Primefact number Edition Published Author
1203 Second Apr 2017 Plant Biosecurity and Product Integrity

Potato tubers with wart like growths protruding from the surface

Potato plant with wart like growth protruding from base of plant

Roots of a potato plant with wart like growths on the tubers and stolons

Potato wart is a soil-borne fungal disease of potatoes. Potato wart mainly appears on underground stolons and tubers. It does not occur on the true roots of the potato plant.

The presence of the disease may not be noticed until the potato tubers are harvested.

Potato wart (Synchytrium endobioticum) is an exotic plant pest not present in Australia. This disease is a serious threat to Australia’s potato industry.

Notifiable status

Potato wart (Synchytrium endobioticum) is a notifiable plant disease in NSW.

All notifiable plant pests and diseases must be reported within 1 working day.  You can report notifiable plant pests and diseases by one of the following methods:

A full list of notifiable plant pests and diseases can be found in Schedule 2 of the NSW Biosecurity Act 2015.


On infected tubers the eyes develop into warty, cauliflower-like swellings (Figure 1). Warts are initially the same colour as the tuber and then turn black as the fungus matures. Warts that become exposed at or just above the soil line become green (Figure 2).

Wart size varies from small growths to large multi-branched swellings that may engulf the whole tuber. Tubers may bear more than one warty outgrowth (Figure 3). Tubers may become disfigured or unrecognisable when they are infected early in their development.

Infected plants may develop general symptoms of reduced vigour.

Symptoms associated with potato wart may appear similar to some of the symptoms caused by powdery scab, potato smut and ‘pseudo-wart’. Proper identification and laboratory analysis is required to confirm the presence of the potato wart pathogen.
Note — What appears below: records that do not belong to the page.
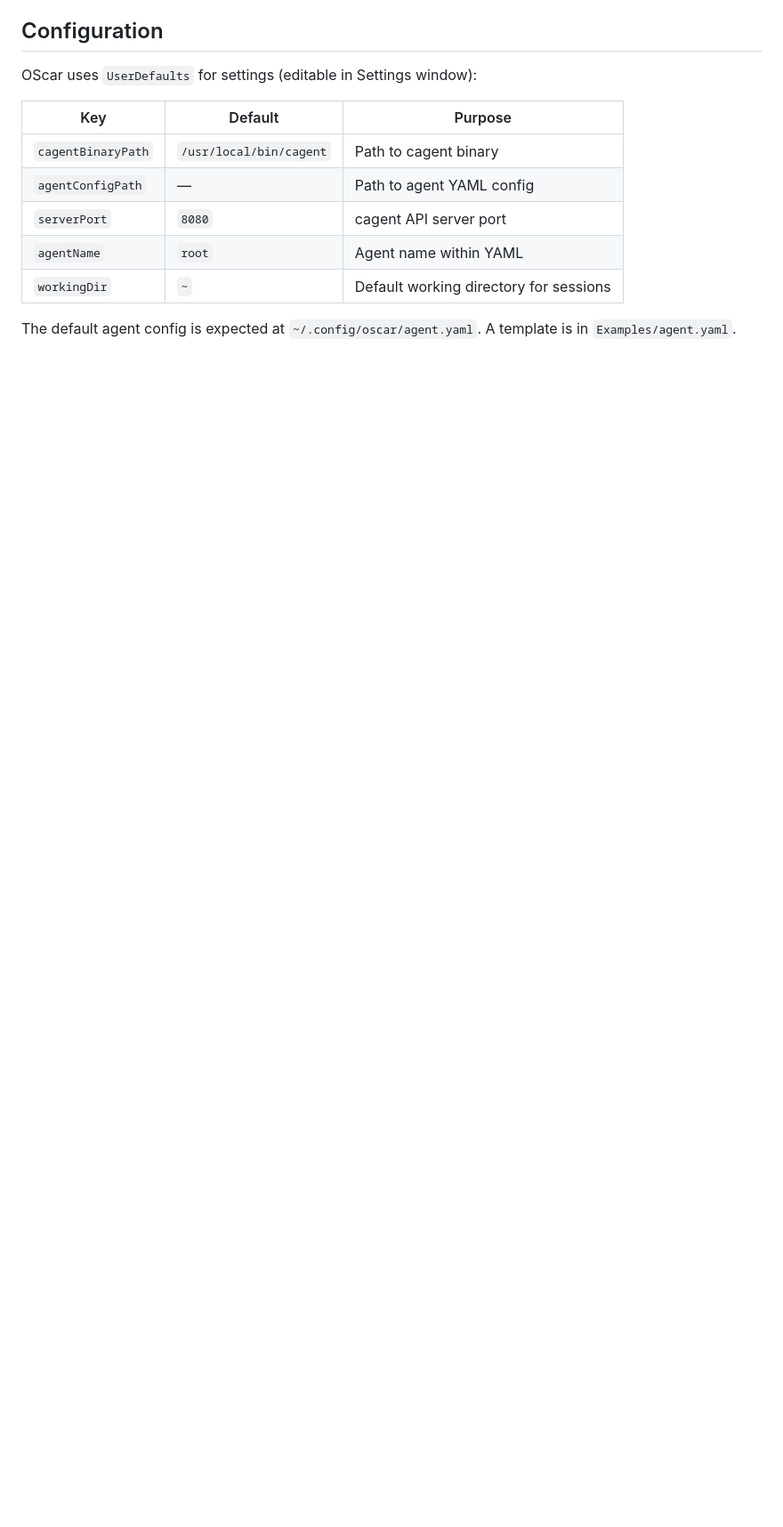
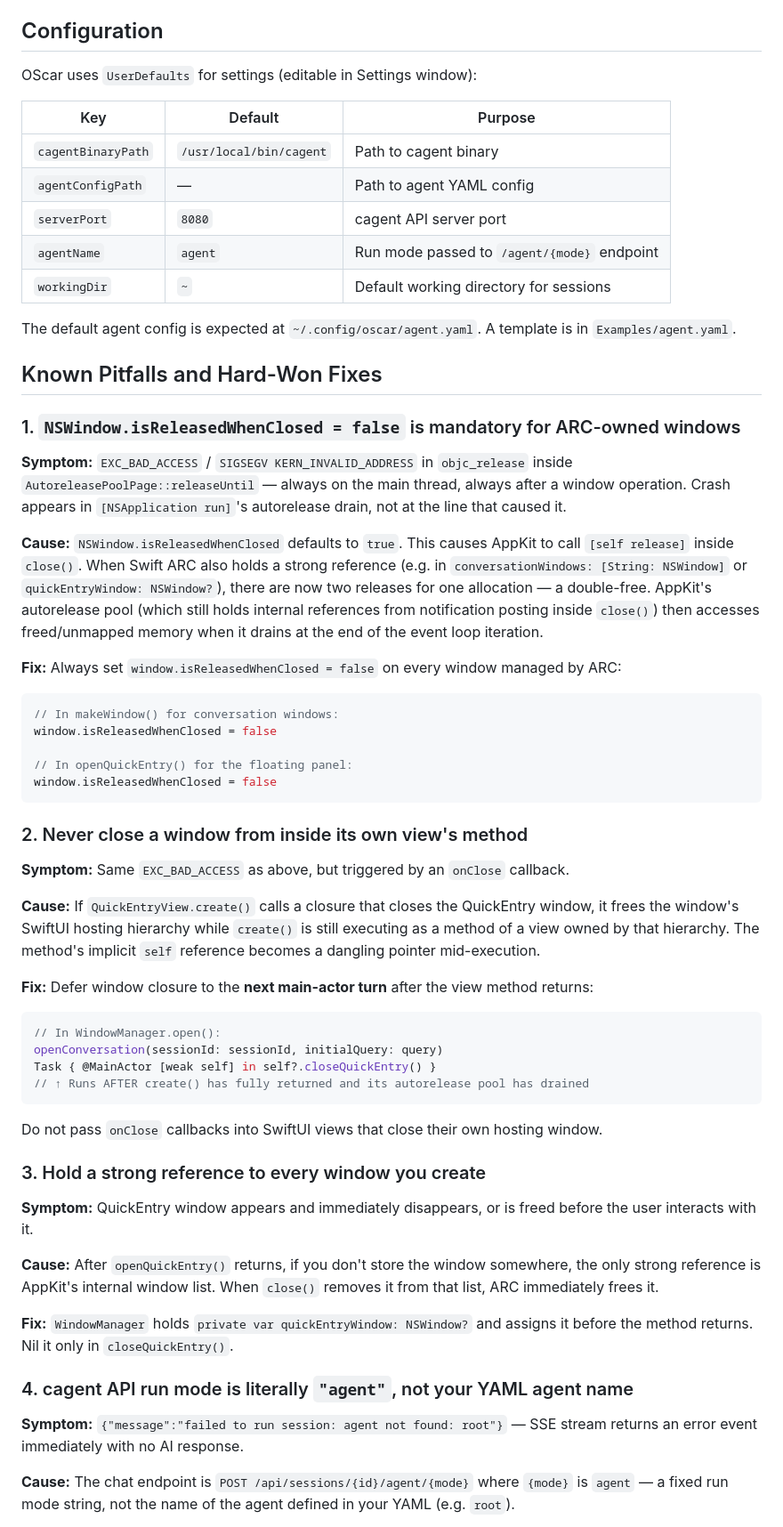
Before and after one commit to jalonsogo/oscar, a Markdown page: CLAUDE.md, the part around one of its changes. Shown at 89% size. GitHub-like rendering; blank space fills up the shorter version.

````diff
--- a/CLAUDE.md
+++ b/CLAUDE.md
@@ -96,7 +100,54 @@ OScar uses `UserDefaults` for settings (editable in Settings window):
 | `cagentBinaryPath` | `/usr/local/bin/cagent` | Path to cagent binary |
 | `agentConfigPath` | — | Path to agent YAML config |
 | `serverPort` | `8080` | cagent API server port |
-| `agentName` | `root` | Agent name within YAML |
+| `agentName` | `agent` | Run mode passed to `/agent/{mode}` endpoint |
 | `workingDir` | `~` | Default working directory for sessions |
 
 The default agent config is expected at `~/.config/oscar/agent.yaml`. A template is in `Examples/agent.yaml`.
+
+## Known Pitfalls and Hard-Won Fixes
+
+### 1. `NSWindow.isReleasedWhenClosed = false` is mandatory for ARC-owned windows
+
+**Symptom:** `EXC_BAD_ACCESS` / `SIGSEGV KERN_INVALID_ADDRESS` in `objc_release` inside `AutoreleasePoolPage::releaseUntil` — always on the main thread, always after a window operation. Crash appears in `[NSApplication run]`'s autorelease drain, not at the line that caused it.
+
+**Cause:** `NSWindow.isReleasedWhenClosed` defaults to `true`. This causes AppKit to call `[self release]` inside `close()`. When Swift ARC also holds a strong reference (e.g. in `conversationWindows: [String: NSWindow]` or `quickEntryWindow: NSWindow?`), there are now two releases for one allocation — a double-free. AppKit's autorelease pool (which still holds internal references from notification posting inside `close()`) then accesses freed/unmapped memory when it drains at the end of the event loop iteration.
+
+**Fix:** Always set `window.isReleasedWhenClosed = false` on every window managed by ARC:
+```swift
+// In makeWindow() for conversation windows:
+window.isReleasedWhenClosed = false
+
+// In openQuickEntry() for the floating panel:
+window.isReleasedWhenClosed = false
+```
+
+### 2. Never close a window from inside its own view's method
+
+**Symptom:** Same `EXC_BAD_ACCESS` as above, but triggered by an `onClose` callback.
+
+**Cause:** If `QuickEntryView.create()` calls a closure that closes the QuickEntry window, it frees the window's SwiftUI hosting hierarchy while `create()` is still executing as a method of a view owned by that hierarchy. The method's implicit `self` reference becomes a dangling pointer mid-execution.
+
+**Fix:** Defer window closure to the **next main-actor turn** after the view method returns:
+```swift
+// In WindowManager.open():
+openConversation(sessionId: sessionId, initialQuery: query)
+Task { @MainActor [weak self] in self?.closeQuickEntry() }
+// ↑ Runs AFTER create() has fully returned and its autorelease pool has drained
+```
+Do not pass `onClose` callbacks into SwiftUI views that close their own hosting window.
+
+### 3. Hold a strong reference to every window you create
+
+**Symptom:** QuickEntry window appears and immediately disappears, or is freed before the user interacts with it.
+
+**Cause:** After `openQuickEntry()` returns, if you don't store the window somewhere, the only strong reference is AppKit's internal window list. When `close()` removes it from that list, ARC immediately frees it.
+
+**Fix:** `WindowManager` holds `private var quickEntryWindow: NSWindow?` and assigns it before the method returns. Nil it only in `closeQuickEntry()`.
+
+### 4. cagent API run mode is literally `"agent"`, not your YAML agent name
+
+**Symptom:** `{"message":"failed to run session: agent not found: root"}` — SSE stream returns an error event immediately with no AI response.
+
+**Cause:** The chat endpoint is `POST /api/sessions/{id}/agent/{mode}` where `{mode}` is `agent` — a fixed run mode string, not the name of the agent defined in your YAML (e.g. `root`).
+
````
Also changed, not shown: other parts of CLAUDE.md (+61 -19 lines).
Potato wart mainly appears on underground stolons and tubers. Under wet conditions, warts may occur on stems.

Potato wart symptoms can continue to develop during storage. Dried out warts barely noticeable at harvest may become increasingly obvious during prolonged storage.

The potato wart fungus does not usually kill the potato plant. If tuber sprouts are attacked by the fungus shoots may fail to emerge from the soil.


Resting spores of potato wart are capable of surviving in soil for over 30 years and at depths of over 50 cm.


Potato wart fungus has very limited capacity for natural spread.

Long distance spread occurs through the movement of infected soil and by infected seed tubers.


The only cultivated host of potato wart is potatoes.

In Mexico wild potato species (Solanum) can be infected.

Under laboratory conditions a number of solanaceous plants including tomato have been artificially inoculated.


Potato wart originates in the Andean zone of South America. It is thought to have been introduced on breeding material to Europe after the Irish potato famine of 1840-50.

Potato wart has been reported in Asia, Africa, Europe, North America, South America and New Zealand.

In New Zealand potato wart is restricted to home gardens in the Southland region.

Actions to minimise risks

Put in place biosecurity best practice actions to prevent entry, establishment and spread of pests and disease:

  • practice “Come clean, Go clean”
  • ensure all staff and visitors are instructed in and adhere to your business management hygiene requirements
  • source propagation material of a known high health status from reputable suppliers
  • keep records